The following comments are addressed in opposition to House Bill 2110 proposing amendments to Virginia Code §§58.1-3965 and 58.1-3974 related to delinquent tax sales and redemptions. I am an attorney with the law firm Taxing Authority Consulting Services, PC (TACS). Our firm represents 95 Virginia cities, counties and town through their treasurers, finance directors, boards and councils in collecting delinquent tax accounts. I have significant concerns with the text of HB 2110 and the effect that it will have, not only in the collection of delinquent taxes, but the overall impact to communities that benefit from the restoration of delinquent properties to the active tax rolls and productive use. The prime concern with the proposed legislation is the adverse effect that adding a year-long redemption period to the end of the process will create in the neighborhoods where the delinquent tax parcels are located. Most properties do not qualify for a judicial sale until taxes are at least two years delinquent and then the legal process alone takes nearly an additional year with redemption possibilities throughout the sale process. Additionally, most properties moving into sale have severely delinquent taxes and, if any structure exists on the property, it is usually in a dilapidated state making a sale to productive use a benefit to the locality and the surrounding properties. The proposed year-long post-sale redemption period will render the property useless for the first year post-sale. This “stall period” will further depress any surrounding home value in the affected community while the high bidder is forced to bide her time until the forced redemption period passes. Furthermore, given that bidders will not be able to make active use of the property for a year, the bid prices achieved will be significantly diminished from what a would-be investor might pay. The irony of this last fact is palpable, in that the whole purpose of the proposed legislation appears to attempt to protect heirs, when a diminution in a sale price will lessen the amount that any heir might claim post-sale pursuant to Virginia Code §58.1-3967. The tax sale process is intended to afford due process notice to those who may have an interest in the real estate involved. The real estate litigation professionals at TACS employ a number of tools to locate heirs and individuals that may have an interest in the property prior to the sale of the real estate involved. In nearly every case, the heirs express interest only in appearing at the auction to receive good, clear and marketable title through the purchase of the property, which saves the effort and expense of attempting consolidation of the various familial interests to achieve the same result as a tax sale. In my twenty-three years of experience in this field, HB 2110 will not advance the interests of the heirs. In the event a property is redeemed, the heir would have to pay a significant premium over just bidding on the property at the auction and, even then, the real estate title is still clouded post-redemption. House Bill 2110 does not better the situation for heirs to property. The true effect would be negative for local governments attempting to maintain community standards and adequate finances for its operations and would diminish the funds that an heir might receive in excess proceeds from any such sale. For these reasons, I ask this Sub-Committee not to advance this Bill.

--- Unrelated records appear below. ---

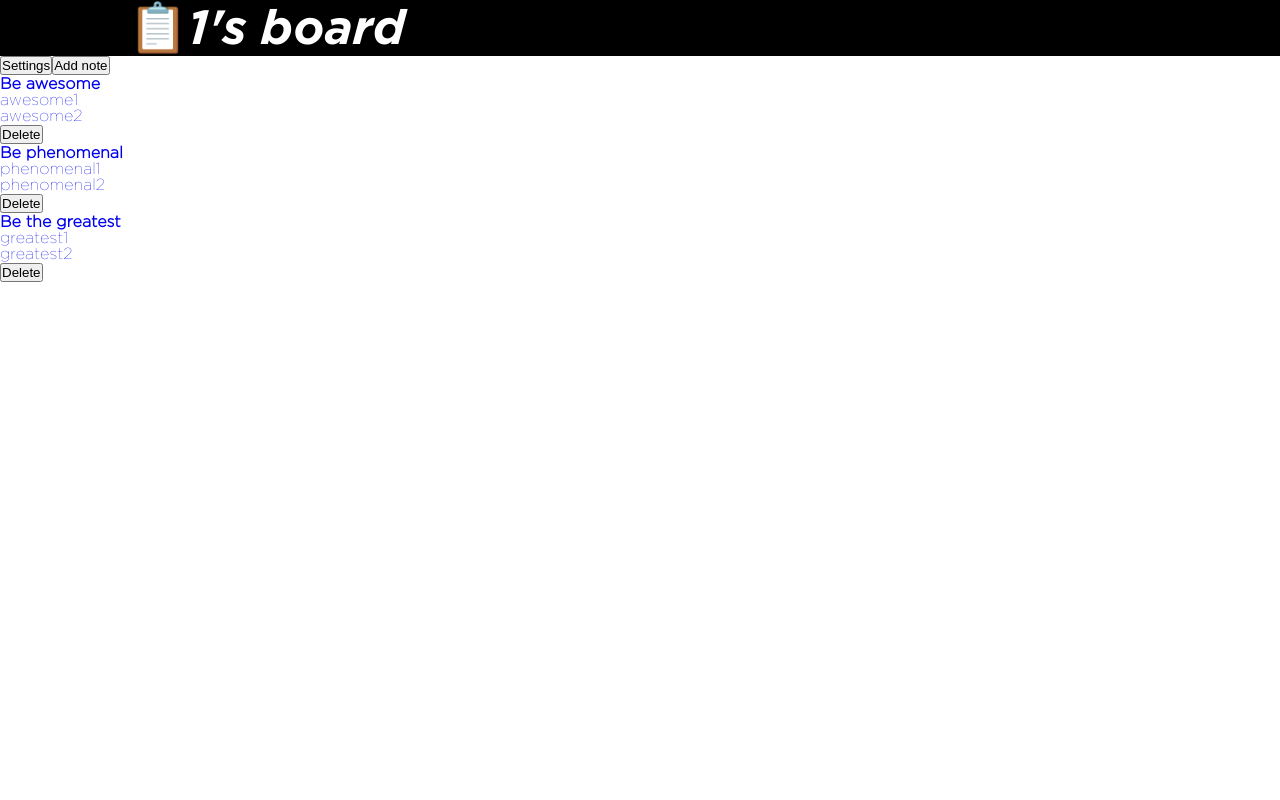
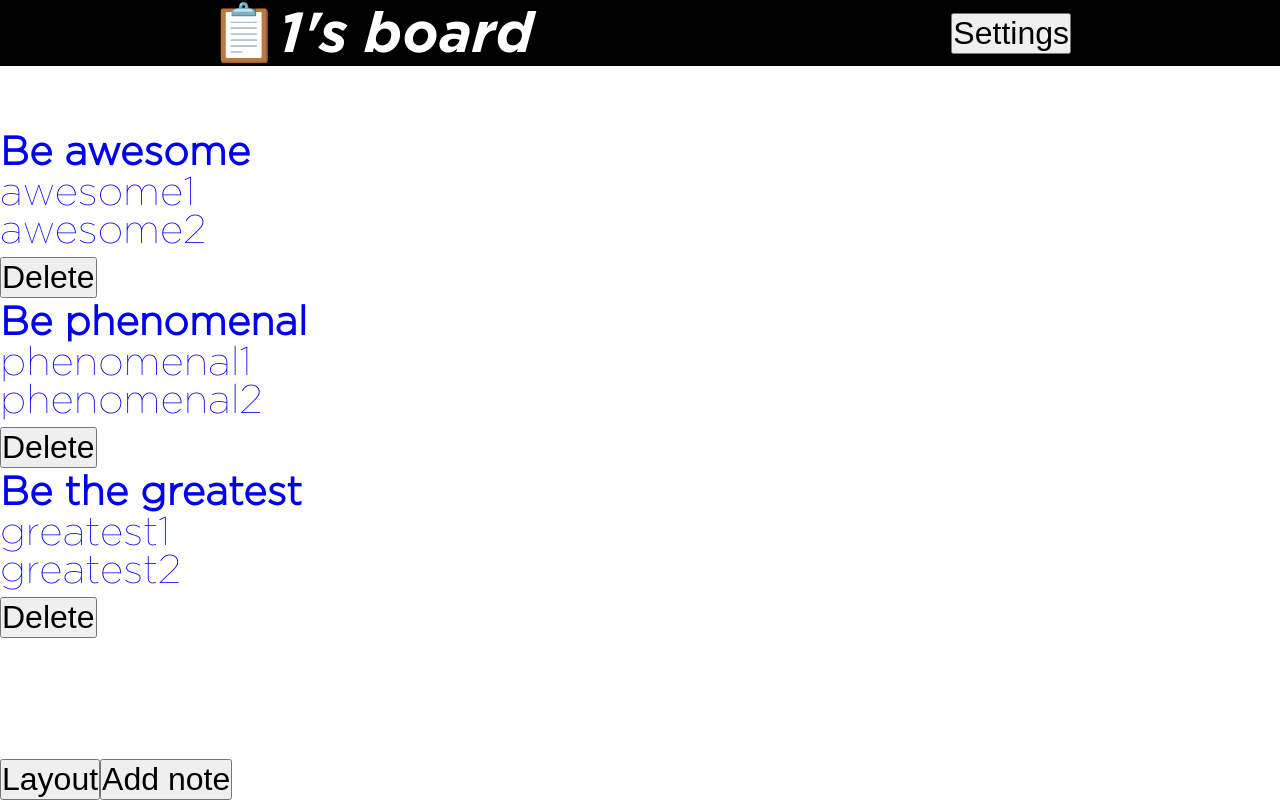
Before and after one commit to RemyKaloustian/EZLife, a React app: page /#/board/1 in a window 1280 px wide. Built offline with nearby package versions, Linux system fonts and the light colour scheme; what react-router-redux would draw is missing.

Commit message:
Basic style

```diff
--- a/src/css/board.css
+++ b/src/css/board.css
@@ -1,7 +1,21 @@
 .header-panel
 {
+    width:100%;
     background-color: black;
     color:white;
     font-size: 3rem;
-    padding-left: 10%;
+    position: fixed;
+    top:0;
+    display: flex;
+    justify-content:space-around;
 }
+
+button
+{
+    font-size: 2rem;
+}
+
+#bottom-menu
+{
+
+}
--- a/src/css/main.css
+++ b/src/css/main.css
@@ -5,9 +5,21 @@
 body
 {
     width:100%;
-    overflow-x: hidden;
+    font-size: 2.5rem;
 }
 a
 {
     text-decoration: none;
 }
+
+.fixed-bottom
+{
+    position: fixed;
+    bottom: 0;
+    z-index: 2;
+}
+
+.page-content
+{
+    margin-top: 10%;
+}
--- a/src/js/views/Board.js
+++ b/src/js/views/Board.js
@@ -9,16 +9,15 @@ class Board extends Component{
 
         console.log(this.props.notes);
         return(
-            <div>
-                <h3 className='gotham-bold header-panel'>📋{this.props.match.params.user}'s board</h3>
+            <div className='page-content'>
+                <div className='header-panel'>
+                    <h3 className='gotham-bold'>📋{this.props.match.params.user}'s board</h3>
+                    <Link to={`/settings/${this.props.match.params.user}`}>
+                        <button>Settings</button>
+                    </Link>
 
-                <Link to={`/settings/${this.props.match.params.user}`}>
-                    <button>Settings</button>
-                </Link>
+                </div>
 
-                <Link to={`/new/${this.props.match.params.user}`}>
-                    <button>Add note</button>
-                </Link>
 
                 {
                     this.props.notes.map((item,index) =>
@@ -28,6 +27,15 @@ class Board extends Component{
                         ></BoardTask>
                     )
                 }
+
+                <div className='fixed-bottom'>
+
+                    <button>Layout</button>
+                    <Link to={`/new/${this.props.match.params.user}`}>
+                        <button>Add note</button>
+                    </Link>
+
+                </div>
             </div>
         );
     }
```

I am writing with regard to HB 2110. I am an attorney with Taxing Authority Consulting Services, P.C., a law firm that works with local governments to help collect delinquent taxes. My colleagues and I are concerned about this proposed legislation and particularly about the unintended consequences from imposing an additional 1 year redemption period after the sale. Currently, property owners and heirs are provided multiple notices from the local government and then from the tax sale attorney. Properties have to have at least 2 years of past due taxes to even qualify for a tax sale. The goal of the Treasurers and Finance Directors we work with is not the sale of the property but the collection of the taxes so they are always willing to entertain a reasonable payment arrangement. Only where no payments or arrangements are made does the property proceed to sale. Consequently, the owners of a property received numerous notices over several years concerning the outstanding taxes. The owners and heirs receive specific notices as part of the sale process and are then made parties to a lawsuit and served with court papers. It typically takes approximately a year before a property actually goes to sale. While the addition of the proposed 1 year redemption period adds additional time to this already lengthy process it would also have other consequences that are counter to the local government’s interests and public policy. This additional year would seriously undermine the ability of the locality to get the property back into productive hands. Many of these developed properties are in poor condition and often times tax sale actions are taken at the behest of local code enforcement agents or zoning officials. The additional redemption period that is proposed would limit the tax sale purchaser from taking actions to fix up the property or remediate borderline nuisances. Instead the property would remain in limbo until that redemption period lapsed. While the intent of this bill is to help heirs of property it does not really create any additional opportunities, just adds additional time, but does so at the expense of efficient operations of the local government. Thank you for the opportunity to comment on this bill.
HB1402 - Personal property taxes; valuation.